Daily Topic for January 01, 2011
Though Moses eventually submitted to God, he was reluctant to do so. Was it because Moses had much to lose? Hardly. All he was doing was herding someone else’s livestock. Perhaps it was because of the mess he made earlier, trying to liberate the Hebrew people in his own way (see Exodus, chapter 2). Moses did not yet understand that God would provide a divine way, and that he was part of this plan.
Pray that today’s Christians will understand God’s direction.
Earl Dix had no intention of ever being a missionary. He wanted to raise cattle, like his father.

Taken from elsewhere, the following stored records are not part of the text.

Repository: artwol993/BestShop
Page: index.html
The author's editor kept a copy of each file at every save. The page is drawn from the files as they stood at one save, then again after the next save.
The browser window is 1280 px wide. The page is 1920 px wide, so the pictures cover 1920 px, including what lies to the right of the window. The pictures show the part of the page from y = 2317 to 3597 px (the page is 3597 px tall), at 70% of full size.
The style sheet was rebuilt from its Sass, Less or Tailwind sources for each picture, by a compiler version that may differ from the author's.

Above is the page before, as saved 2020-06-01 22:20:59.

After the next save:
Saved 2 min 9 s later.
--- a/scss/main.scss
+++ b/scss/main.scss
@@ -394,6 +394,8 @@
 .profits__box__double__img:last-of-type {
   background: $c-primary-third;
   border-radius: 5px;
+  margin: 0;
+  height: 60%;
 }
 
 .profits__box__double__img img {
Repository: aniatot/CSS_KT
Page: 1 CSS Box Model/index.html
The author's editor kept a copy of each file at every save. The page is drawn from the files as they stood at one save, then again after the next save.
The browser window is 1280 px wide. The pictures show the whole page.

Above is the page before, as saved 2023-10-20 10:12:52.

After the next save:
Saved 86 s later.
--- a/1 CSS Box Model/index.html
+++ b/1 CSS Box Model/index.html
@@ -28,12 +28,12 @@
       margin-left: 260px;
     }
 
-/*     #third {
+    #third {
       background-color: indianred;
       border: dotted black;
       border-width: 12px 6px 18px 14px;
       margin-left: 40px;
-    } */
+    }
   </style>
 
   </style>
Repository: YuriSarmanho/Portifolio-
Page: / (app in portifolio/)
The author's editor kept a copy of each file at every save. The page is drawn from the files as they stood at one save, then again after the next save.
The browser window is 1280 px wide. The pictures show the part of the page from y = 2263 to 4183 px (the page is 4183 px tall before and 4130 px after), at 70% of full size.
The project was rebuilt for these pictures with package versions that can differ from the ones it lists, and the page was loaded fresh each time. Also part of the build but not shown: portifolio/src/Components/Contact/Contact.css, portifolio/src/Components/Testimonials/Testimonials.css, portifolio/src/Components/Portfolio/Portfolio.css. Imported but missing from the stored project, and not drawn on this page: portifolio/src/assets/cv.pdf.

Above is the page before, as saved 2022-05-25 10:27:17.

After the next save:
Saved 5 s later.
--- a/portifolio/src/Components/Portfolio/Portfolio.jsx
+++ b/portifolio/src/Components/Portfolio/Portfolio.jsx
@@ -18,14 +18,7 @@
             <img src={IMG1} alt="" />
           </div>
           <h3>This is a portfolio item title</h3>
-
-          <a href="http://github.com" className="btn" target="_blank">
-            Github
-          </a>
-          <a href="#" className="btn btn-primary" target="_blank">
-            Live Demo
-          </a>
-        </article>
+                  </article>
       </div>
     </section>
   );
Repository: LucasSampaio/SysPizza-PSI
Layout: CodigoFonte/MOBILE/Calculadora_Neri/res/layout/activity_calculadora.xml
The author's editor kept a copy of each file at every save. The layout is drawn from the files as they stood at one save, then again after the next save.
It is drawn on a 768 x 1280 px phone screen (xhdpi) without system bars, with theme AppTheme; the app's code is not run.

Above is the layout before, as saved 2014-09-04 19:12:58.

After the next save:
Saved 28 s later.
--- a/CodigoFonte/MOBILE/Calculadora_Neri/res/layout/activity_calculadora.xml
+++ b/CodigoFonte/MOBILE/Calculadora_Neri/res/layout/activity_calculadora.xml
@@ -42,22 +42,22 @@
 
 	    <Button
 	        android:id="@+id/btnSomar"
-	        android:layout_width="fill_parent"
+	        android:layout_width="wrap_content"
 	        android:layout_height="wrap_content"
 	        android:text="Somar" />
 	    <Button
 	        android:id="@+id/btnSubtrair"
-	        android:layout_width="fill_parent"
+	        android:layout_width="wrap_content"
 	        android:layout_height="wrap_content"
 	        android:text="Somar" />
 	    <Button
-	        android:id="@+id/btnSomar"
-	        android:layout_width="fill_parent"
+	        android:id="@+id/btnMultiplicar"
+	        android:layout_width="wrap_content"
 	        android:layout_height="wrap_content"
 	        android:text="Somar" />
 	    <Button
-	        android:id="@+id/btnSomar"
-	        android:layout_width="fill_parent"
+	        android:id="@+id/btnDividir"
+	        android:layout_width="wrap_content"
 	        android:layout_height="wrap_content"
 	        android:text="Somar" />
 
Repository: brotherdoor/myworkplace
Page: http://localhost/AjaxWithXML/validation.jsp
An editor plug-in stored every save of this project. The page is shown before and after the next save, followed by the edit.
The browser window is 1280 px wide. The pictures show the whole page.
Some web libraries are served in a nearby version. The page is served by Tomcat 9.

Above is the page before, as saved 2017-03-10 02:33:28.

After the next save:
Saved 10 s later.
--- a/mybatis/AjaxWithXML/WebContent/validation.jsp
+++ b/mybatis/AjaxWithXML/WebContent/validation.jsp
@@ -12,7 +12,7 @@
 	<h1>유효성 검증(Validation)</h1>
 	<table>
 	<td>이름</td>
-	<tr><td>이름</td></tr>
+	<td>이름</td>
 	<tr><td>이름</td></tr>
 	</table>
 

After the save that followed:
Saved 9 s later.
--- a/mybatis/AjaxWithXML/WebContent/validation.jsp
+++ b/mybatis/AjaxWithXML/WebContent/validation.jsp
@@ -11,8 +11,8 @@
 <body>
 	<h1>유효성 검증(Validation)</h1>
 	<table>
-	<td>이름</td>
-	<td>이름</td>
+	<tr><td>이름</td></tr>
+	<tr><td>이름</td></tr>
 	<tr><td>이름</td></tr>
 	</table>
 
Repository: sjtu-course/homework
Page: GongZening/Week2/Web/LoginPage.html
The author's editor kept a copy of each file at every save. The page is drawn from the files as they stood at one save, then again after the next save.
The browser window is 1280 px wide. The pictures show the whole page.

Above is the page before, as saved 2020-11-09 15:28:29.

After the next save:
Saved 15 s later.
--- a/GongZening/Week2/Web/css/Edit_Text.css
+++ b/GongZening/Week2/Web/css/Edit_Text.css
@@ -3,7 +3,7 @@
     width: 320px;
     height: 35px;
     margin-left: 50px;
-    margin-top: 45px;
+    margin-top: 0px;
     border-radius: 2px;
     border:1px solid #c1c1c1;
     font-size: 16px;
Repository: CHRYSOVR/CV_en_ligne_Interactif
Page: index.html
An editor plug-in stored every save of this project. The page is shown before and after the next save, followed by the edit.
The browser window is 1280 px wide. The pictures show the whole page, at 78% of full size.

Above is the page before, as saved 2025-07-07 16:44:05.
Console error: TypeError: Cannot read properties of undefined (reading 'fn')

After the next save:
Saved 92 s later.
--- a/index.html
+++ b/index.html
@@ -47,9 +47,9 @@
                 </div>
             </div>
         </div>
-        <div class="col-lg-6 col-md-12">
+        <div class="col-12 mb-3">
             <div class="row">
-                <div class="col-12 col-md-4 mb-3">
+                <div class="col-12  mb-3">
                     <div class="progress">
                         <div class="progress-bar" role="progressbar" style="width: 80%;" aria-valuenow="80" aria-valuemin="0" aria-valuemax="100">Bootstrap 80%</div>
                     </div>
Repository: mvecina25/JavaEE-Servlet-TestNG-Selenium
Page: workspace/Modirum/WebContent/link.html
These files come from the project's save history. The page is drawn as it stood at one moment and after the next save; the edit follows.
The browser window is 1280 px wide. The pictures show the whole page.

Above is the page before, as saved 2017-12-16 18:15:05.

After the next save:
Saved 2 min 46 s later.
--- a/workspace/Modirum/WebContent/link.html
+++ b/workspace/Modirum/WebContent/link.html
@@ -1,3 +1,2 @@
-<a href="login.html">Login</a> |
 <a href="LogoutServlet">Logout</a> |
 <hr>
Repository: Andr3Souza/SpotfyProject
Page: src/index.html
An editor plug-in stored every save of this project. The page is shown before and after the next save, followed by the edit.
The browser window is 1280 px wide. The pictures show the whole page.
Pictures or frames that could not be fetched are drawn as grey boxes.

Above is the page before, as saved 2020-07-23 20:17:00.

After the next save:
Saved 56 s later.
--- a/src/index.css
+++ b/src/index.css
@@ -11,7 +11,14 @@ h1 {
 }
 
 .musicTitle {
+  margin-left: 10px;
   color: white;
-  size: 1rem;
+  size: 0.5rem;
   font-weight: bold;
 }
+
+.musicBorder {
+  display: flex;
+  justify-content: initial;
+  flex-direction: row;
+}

But he also had a deep desire to know about God and His Word, so he decided to go to Bible school when he was 24.
When Earl left for Moody Bible Institute, he thought he had plenty of money in the bank. Then came the stock market crash in October of 1929. Earl learned that his bank did not have even the funds to honor the check he had written for his tuition. He had to scrub floors to pay for his keep. But in that job he met Bill Pratt, a fellow student already accepted as a missionary candidate by the Africa Inland Mission (AIM).
One day, the two were scrubbing the floor of an office that had a picture of an African village on the wall. Earl remarked casually, “Maybe someday I’ll go to Africa and see a village like that.” It would be fun to go as a tourist, he thought. Bill either misunderstood his intentions or perhaps recognized God’s call on Earl’s life. “Why don’t you stop in and see Mr. Gaylord, the chairman of the Chicago committee of the Africa Inland Mission,” he suggested. Earl tried to forget Bill’s suggestion, but something inside kept prodding. Finally, just to have peace of mind, Earl went to the AIM office, intending merely to ask for information. But the secretary made an appointment for him to see Mr. Gaylord.Learn more at joshuaproject.net
Pray that the Lord will give potential missionaries faith and direction.
Next day: Missionary Biography, Continued
Previous day: Fedicca Nubians in Egypt